Ode on Intimations of Immortality from Recollections of Early Childhood (By William Wordsworth),
Ode to the Confederate Dead (By Allen Tate),
The Progress of Poesy: A Pindaric Ode (By Thomas Gray,
Ode on a Grecian Urn (By John Keats), etc.
Structure of an Ode Poem
An lyrical form poem , ode is traditionally divided into three stanzas:
• The strophe • the antistrophe • the epode
Traditional odes are an example of lyric poetry, which means that they have a regular rhyme scheme, pertain to feelings or emotions and generally use only one speaker’s perspective. The characteristics of an ode vary depending on the time period and geographical location in which it was written.
• The strophe. In a Greek ode, the strophe usually consists of two or more lines repeated as a unit. In modern usage, the term strophe can refer to any group of verses that form a distinct unit within a poem.
•The antistrophe. The second section of an ode is structured the same way as the strophe, but typically offers a thematic counterbalance.
•The epode.

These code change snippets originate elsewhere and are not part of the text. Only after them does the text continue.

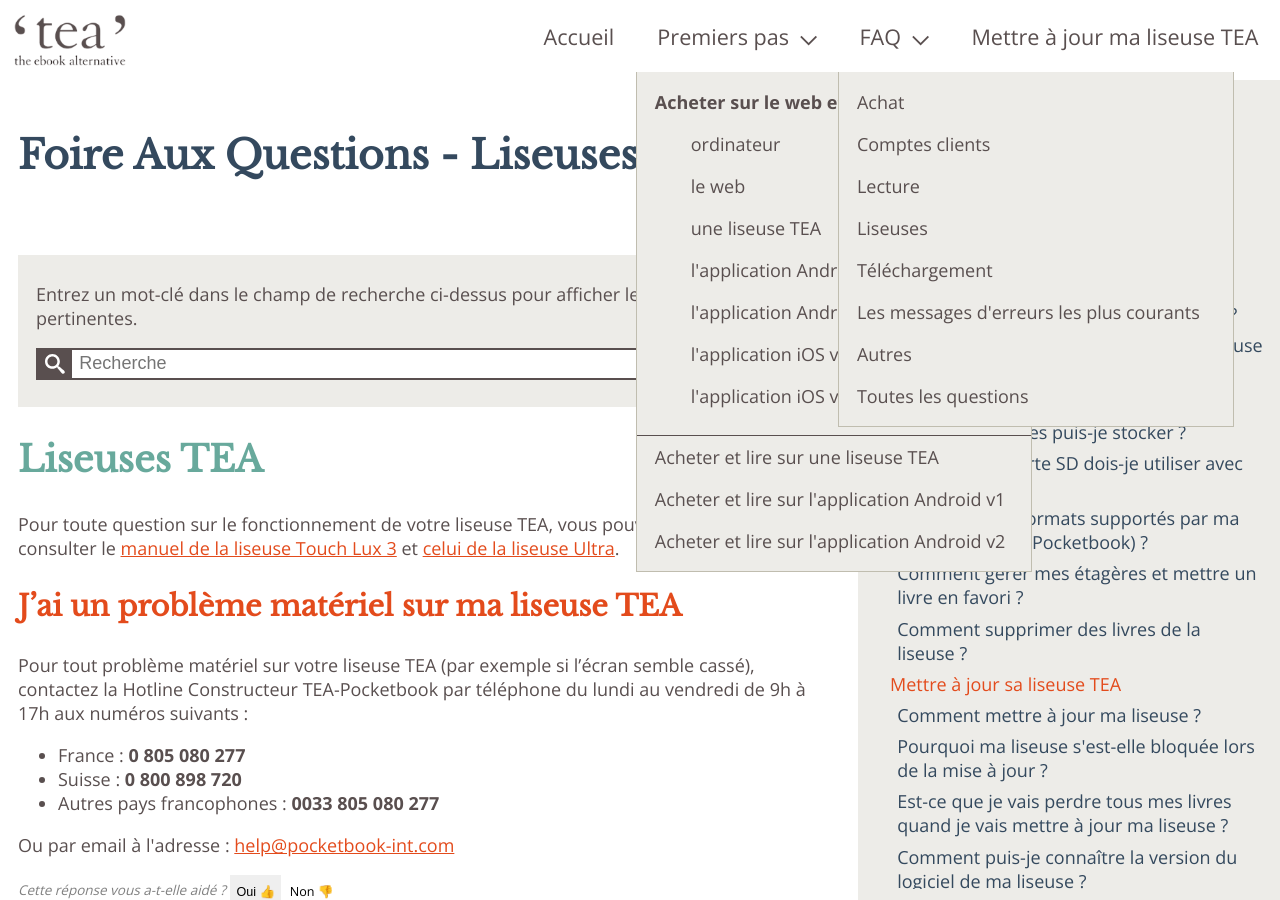
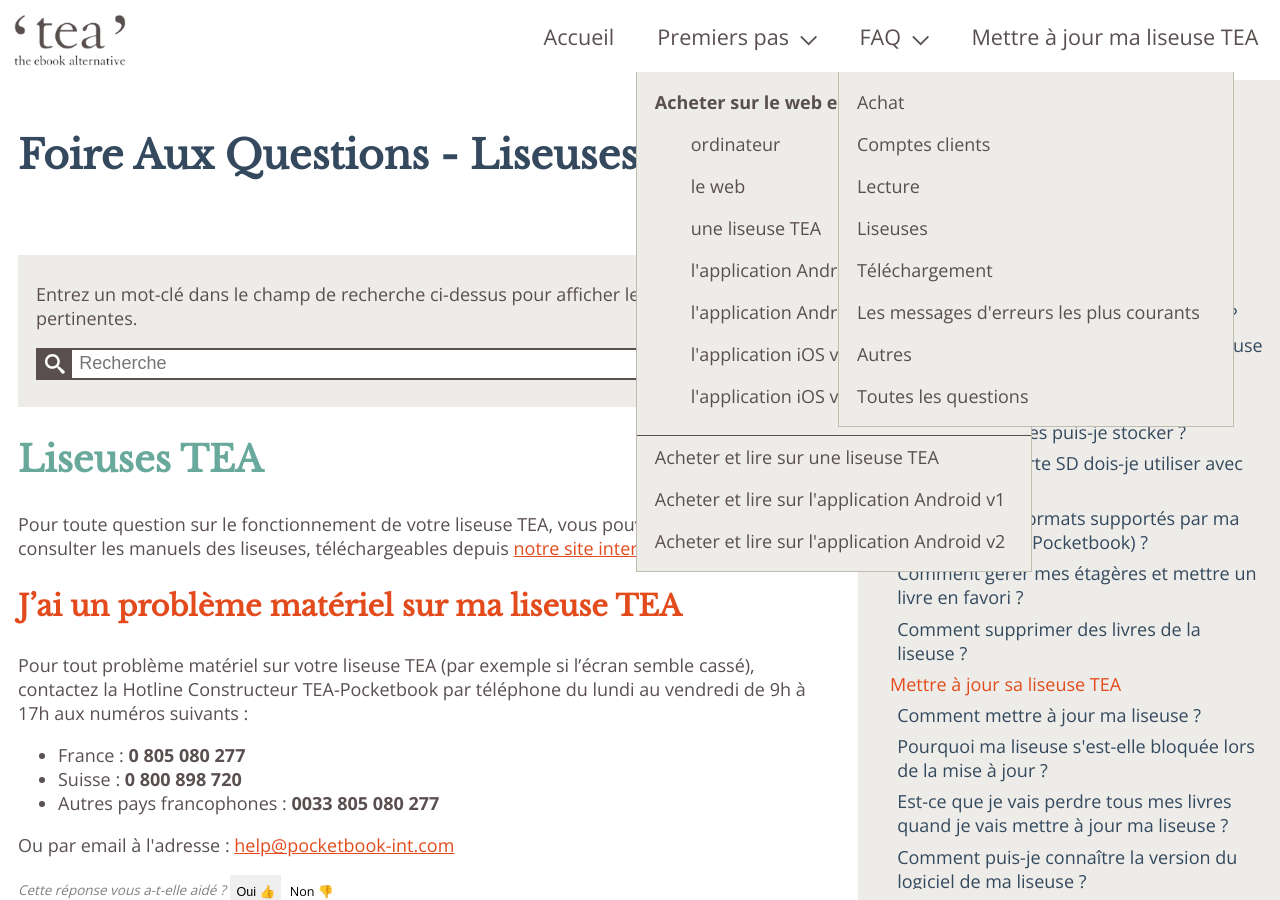
Before and after one commit to TEA-ebook/help-center, a Jekyll site: the page built from _pages/FAQ-liseuse.md, in a window 1280 px wide and 900 px high. Built offline with Jekyll 4.4.1, drawn with Linux system fonts in a browser that asks for light colours; some of the changed text lies outside the part shown.

Commit message:
Update FAQ-liseuse.md

```diff
--- a/_pages/FAQ-liseuse.md
+++ b/_pages/FAQ-liseuse.md
@@ -8,8 +8,7 @@
 
 ## Liseuses TEA
 
-Pour toute question sur le fonctionnement de votre liseuse TEA, vous pouvez également consulter le <a href="https://www.tea-ebook.com/wp-content/uploads/2016/04/Manuel-TouchLux3TEA3.pdf">manuel de la liseuse Touch Lux 3</a> et <a href="https://www.tea-ebook.com/wp-content/uploads/2016/04/Manuel-UltraTEA3.pdf">celui de la liseuse Ultra</a>.
-
+Pour toute question sur le fonctionnement de votre liseuse TEA, vous pouvez également consulter les manuels des liseuses, téléchargeables depuis <a href="https://www.tea-ebook.com/solution/#liseuses">notre site internet</a>.
 
 {% include anchor.html id="pb-matériel" label="J'ai un problème matériel sur ma liseuse TEA." %}
 
@@ -289,6 +288,15 @@
 
 ### Autres questions
 
+{% include anchor.html id="zones-tactiles" label="A quels gestes correspondent les zones tactiles en mode lecture ?" %}
+
+#### A quels gestes correspondent les zones tactiles en mode lecture ?
+
+![](/images/ZonesTactiles.jpg)
+
+{% include feedback-button.html question="A quels gestes correspondent les zones tactiles en mode lecture ?" %}
+
+
 {% include anchor.html id="relier-liseuse-ordi" label="Je n'arrive pas à relier ma liseuse TEA à mon ordinateur" %}
 
 #### Je n'arrive pas à relier ma liseuse TEA à mon ordinateur, que dois-je faire ?
```
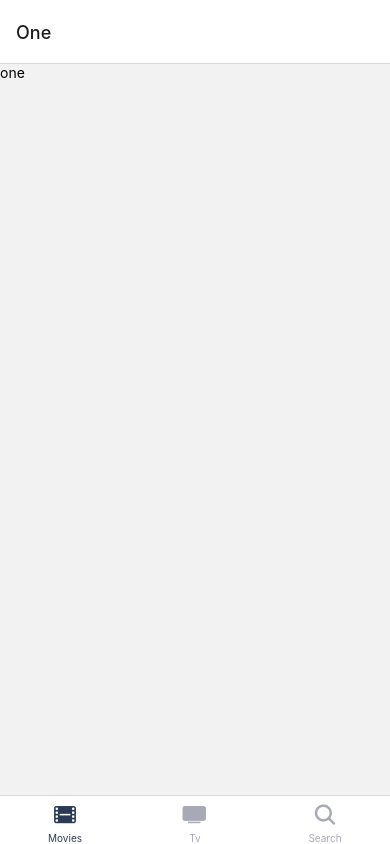
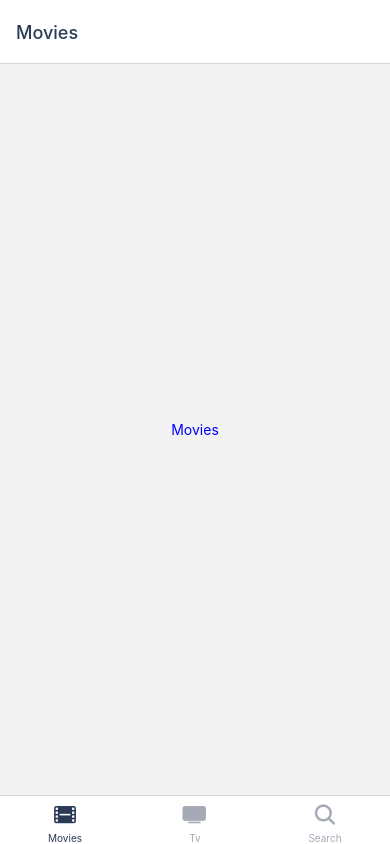
Before and after one commit to seni95/RN_course_practice, a React Native app: screen /Movies in a window 390 px wide. Built offline with nearby package versions, Linux system fonts and the light colour scheme.

Commit message:
up to date practice

```diff
--- a/App.js
+++ b/App.js
@@ -8,6 +8,9 @@ import { NavigationContainer,DarkTheme,DefaultTheme } from '@react-navigation/na
 import Tabs from './navigation/Tab';
 import { useColorScheme } from "react-native";
 import Stack from './navigation/Stack';
+import Root from './navigation/Root';
+import { ThemeProvider } from 'styled-components';
+import { darkTheme, lightTheme } from './styled';
 
 export default function App() {
 
@@ -20,7 +23,9 @@ export default function App() {
     <AppLoading></AppLoading>
     );}
 
-  return <NavigationContainer theme={isDark?DarkTheme:DefaultTheme}>
-    <Tabs></Tabs>
-  </NavigationContainer>;
+  return <ThemeProvider theme={isDark?darkTheme:lightTheme}>
+  <NavigationContainer theme={isDark?DarkTheme:DefaultTheme}>
+    <Root></Root>
+  </NavigationContainer>
+  </ThemeProvider>;
 }
--- /dev/null
+++ b/navigation/Root.js
@@ -0,0 +1,13 @@
+import React from "react";
+import { createNativeStackNavigator } from "@react-navigation/native-stack";
+import Tabs from "./Tab";
+import Stack from "./Stack";
+
+const RootNav = createNativeStackNavigator();
+
+const Root = ()=><RootNav.Navigator screenOptions={{headerShown:false}}>
+    <RootNav.Screen name="Tabs" component={Tabs}/>
+    <RootNav.Screen name="Stack" component={Stack}/>
+</RootNav.Navigator>;
+
+export default Root;
--- a/navigation/Tab.js
+++ b/navigation/Tab.js
@@ -24,8 +24,7 @@ const Tabs = ()=>{
             color:isDark?YELLOW_COLOR:BLACK_COLOR,
         }
     }}>
-    <Tab.Screen name="Movies" component={Stack} options={{
-        headerShown:false,
+    <Tab.Screen name="Movies" component={Movies} options={{
         tabBarIcon:({focused,color,size})=>{
             return <Ionicons name="film" size={size} color={color} />
         }
--- a/package.json
+++ b/package.json
@@ -21,7 +21,8 @@
     "react": "18.1.0",
     "react-native": "0.70.5",
     "react-native-safe-area-context": "4.4.1",
-    "react-native-screens": "~3.18.0"
+    "react-native-screens": "~3.18.0",
+    "styled-components": "^5.3.6"
   },
   "devDependencies": {
     "@babel/core": "^7.12.9"
--- a/screens/Movies.js
+++ b/screens/Movies.js
@@ -1,5 +1,20 @@
 import React from 'react';
-import {View,Text} from "react-native";
+import {TouchableOpacity,Text,StyleSheet} from "react-native";
+import styled from "styled-components/native";
 
-const Movies = ()=><View style={{flex:1, justifyContent:"center", alignItems:"center"}}><Text>Movies</Text></View>;
+const Btn = styled.TouchableOpacity`
+flex:1;
+justify-content:center;
+align-items:center;
+background-color:${props=>props.theme.mainBgColor}
+`;
+
+
+const Title = styled.Text`
+color:blue
+`;
+
+const Movies = ({navigation:{navigate}})=><Btn
+onPress={()=>navigate("Stack",{screen:"Three"})}><Title>Movies</Title></Btn>;
+
 export default Movies;
--- /dev/null
+++ b/styled.js
@@ -0,0 +1,8 @@
+export const lightTheme = {
+    mainBgColor:"white",
+    textColor:"#2B3A55"
+}
+export const darkTheme = {
+    mainBgColor:"#2B3A55",
+    textColor:"#d2dae2"
+}
```
Also changed, not shown: 1 other file (tests, documents, lock files or other folders).
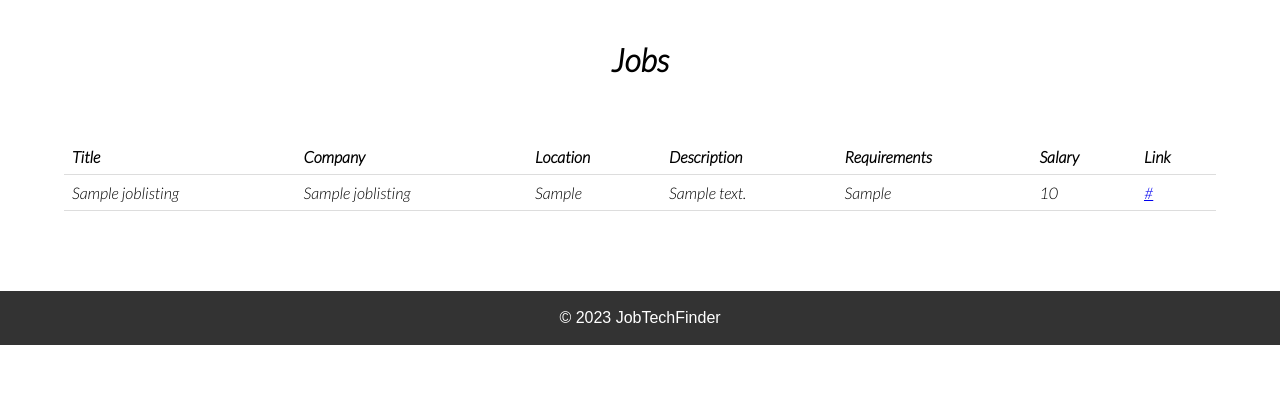
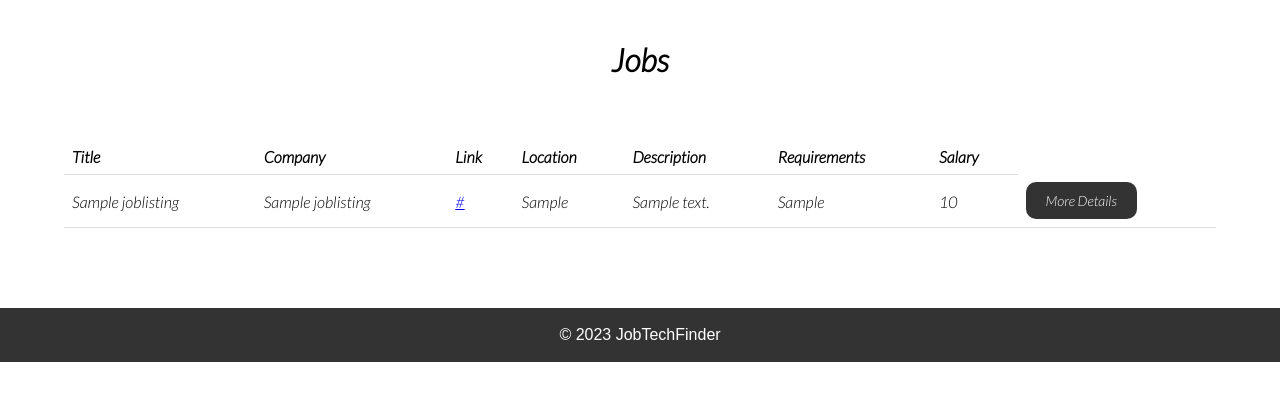
Before and after one commit to TopazAakal/JuniorTechFinder, a Django app: page /jobs/ in a window 1280 px wide. Shown: the part 49-450 px from the top of the page. Run offline with Django 4.2, Linux system fonts and the light colour scheme; tables that the repository leaves empty hold one stand-in row (values such as "Sample post"); some web fonts are replaced.

Commit message:
BSPMC235-32 add button to the page

```diff
--- a/Recruiters/templates/jobList.html
+++ b/Recruiters/templates/jobList.html
@@ -11,11 +11,11 @@
             <tr>
                 <th>Title</th>
                 <th>Company</th>
+                <th>Link</th>
                 <th>Location</th>
                 <th>Description</th>
                 <th>Requirements</th>
                 <th>Salary</th>
-                <th>Link</th>
             </tr>
         </thead>
         <tbody>
@@ -23,11 +23,12 @@
             <tr>
                 <td>{{ job.title }}</td>
                 <td>{{ job.company_name }}</td>
+                <td><a href="{{ job.application_link }}">{{ job.application_link }}</a></td>
                 <td>{{ job.location }}</td>
                 <td>{{ job.description }}</td>
                 <td>{{ job.requirements }}</td>
                 <td>{{ job.salary }}</td>
-                <td><a href="{{ job.application_link }}">{{ job.application_link }}</a></td>
+                <td><button type="button" class="btn btn-primary" style="font-size: 14px;">More Details</button></td>
 
             </tr>
             {% empty %}
```
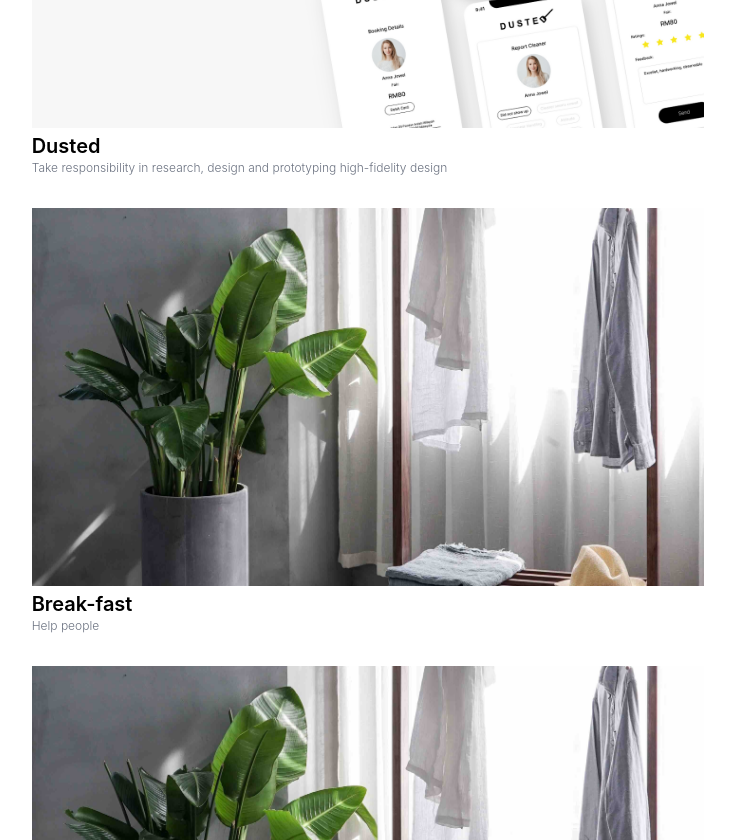
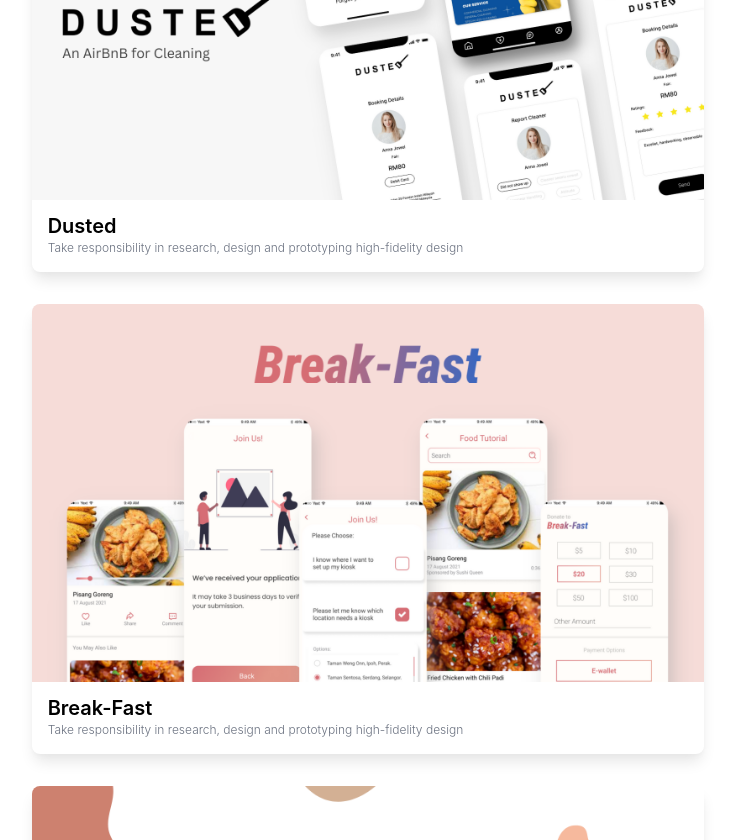
Before and after one commit to elynafock/nextjs-portfolio, a Next.js app: page /portfolio in a window 1280 px wide. Shown: the part 1960-2800 px from the top of the page, without its empty margins (59-794 px from the left). Built offline with nearby package versions, Linux system fonts and the light colour scheme.

Commit message:
portfolio projects 6/6 and design

```diff
--- a/pages/portfolio.tsx
+++ b/pages/portfolio.tsx
@@ -30,16 +30,21 @@ const portfolio = () => {
       image: "dusted.png",
       description:
         "Take responsibility in research, design and prototyping high-fidelity design",
+      link: "https://www.figma.com/file/m0zJK2QmB4NDgyExr95Vls/Untitled?node-id=0%3A1&t=Over73eJSJCMJGsa-0",
     },
     {
-      name: "Break-fast",
-      image: "portfolio.jpg",
-      description: "Help people",
+      name: "Break-Fast",
+      image: "break-fast.png",
+      description:
+        "Take responsibility in research, design and prototyping high-fidelity design",
+      link: "https://www.figma.com/file/N2xdUoNKSqprC3Kg0MpT9Y/Intelligent-System-Assignment?node-id=0%3A1&t=23peKe9MlEtrAKc0-0",
     },
     {
-      name: "Digital Illustration + Firebase Project",
-      image: "portfolio.jpg",
-      description: "Digital Illustration + Firebase Project",
+      name: "Elyna's Collection",
+      image: "elynas-collection.png",
+      description:
+        "This website is built to store digital illustrations drawn using SveletKit and Firebase",
+      link: "https://elynascollection.netlify.app/",
     },
   ];
   return (
@@ -48,19 +53,24 @@ const portfolio = () => {
         <h3 className="text-3xl font-bold py-2 mt-8 mb-4">Portfolio</h3>
         <div className="grid grid-cols-1 gap-8">
           {projects.map((project) => (
-            <div key={project.name} className="flex flex-col gap-y-1">
+            <a
+              href={project.link}
+              target="_blank"
+              key={project.name}
+              className="flex flex-col gap-y-1 hover:no-underline shadow-lg hover:shadow-2xl hover:scale-105 transition-all duration-500 shadow-neutral-200 rounded-lg"
+            >
               <img
                 src={project.image}
                 alt={project.name}
-                className="aspect-video object-cover"
+                className="aspect-video object-cover rounded-t-lg"
               />
-              <div>
+              <div className="px-4 pt-2 pb-4">
                 <h4 className="text-xl font-semibold">{project.name}</h4>
-                <p className="font-light text-xs text-gray-500">
+                <p className="font-light text-xs text-gray-500  ">
                   {project.description}
                 </p>
               </div>
-            </div>
+            </a>
           ))}
         </div>
       </article>
```
Also changed, not shown: public/break-fast.png (added), public/elynas-collection.png (added).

This section or stanza typically has a distinct meter and length from the strophe and antistrophe, and serves to summarize or conclude the ideas of the ode.
Types of ode
Traditionally ode is of three types
Irregular or English ode
Pindaric ode :-
Pindaric odes were performed with a chorus and dancers, and often composed to celebrate athletic victories.
The Pindaric is named for the ancient Greek poet Pindar, who is credited with innovating this choral ode form.
The ode contains formal opening,( strophe,) with a complex metrical structure, followed by an antistrophe, which mirrors the opening, and an epode, the final closing section of a different length and composed with a different metrical structure.
Best example of Pindaric ode is William Wordsworth ‘s poem “Ode on Intimations of Immortality from Recollections of Early Childhood”
There was a time when meadow, grove, and stream,
The earth, and every common sight
To me did seem
Apparelled in celestial light,
The glory and the freshness of a dream.
It is not now as it hath been of yore;—
Turn wheresoe’er I may,
By night or day,
The things which I have seen I now can see no more.
The Horatian ode :-
The Horatian ode, named for the Roman poet Horace.
This type of ode contains two or four lines stanzas that share the same metric rhyme scheme and length.
It is generally more tranquil and contemplative than the Pindaric ode.
Less formal, less ceremonious, and better suited to quiet reading than theatrical production.
Best example of Horatio ode is the Allen Tate poem “Ode to the Confederate Dead,”
Row after row with strict impunity
The headstones yield their names to the element,
The wind whirrs without recollection;
In the riven troughs the splayed leaves
Pile up, of nature the casual sacrament
To the seasonal eternity of death;
Then driven by the fierce scrutiny
Of heaven to their election in the vast breath,
They sought the rumour of mortality.
English Ode ( Irregular Ode )
English ode is the type of ode which neither follows the Pindaric form nor the Horatian form .
It follows irregular versus structure and stanza pattern , hence also known as irregular ode . There is no formal rhyme scheme in this kind of ode .
“Ode on a Grecian Urn” by John Keats , Percy Bysshe Shelley’s “Ode to the West Wind,” Robert Creeley’s “America,” Bernadette Mayer’s “Ode on Periods,” and Robert Lowell’s “Quaker Graveyard in Nantucket ” are some examples of irregular ode .
An ode usually expresses feelings in a dignified and sincere manner with a formal tone of imagination and discursive expounding of philosophical ideas .
Significance of ode
In the history of literature, odes are seen to hold elevated positions .
Romantic poets used odes to celebrate their strongest sentiments and deepest administrations . Ode was a famous form of poetry in both 18 th and 19th centuries.
Odes are usually written in appreciation or reflection. They are almost always written about a significant event, or someone or something that the poet admires and hence has its significance in the history of literature.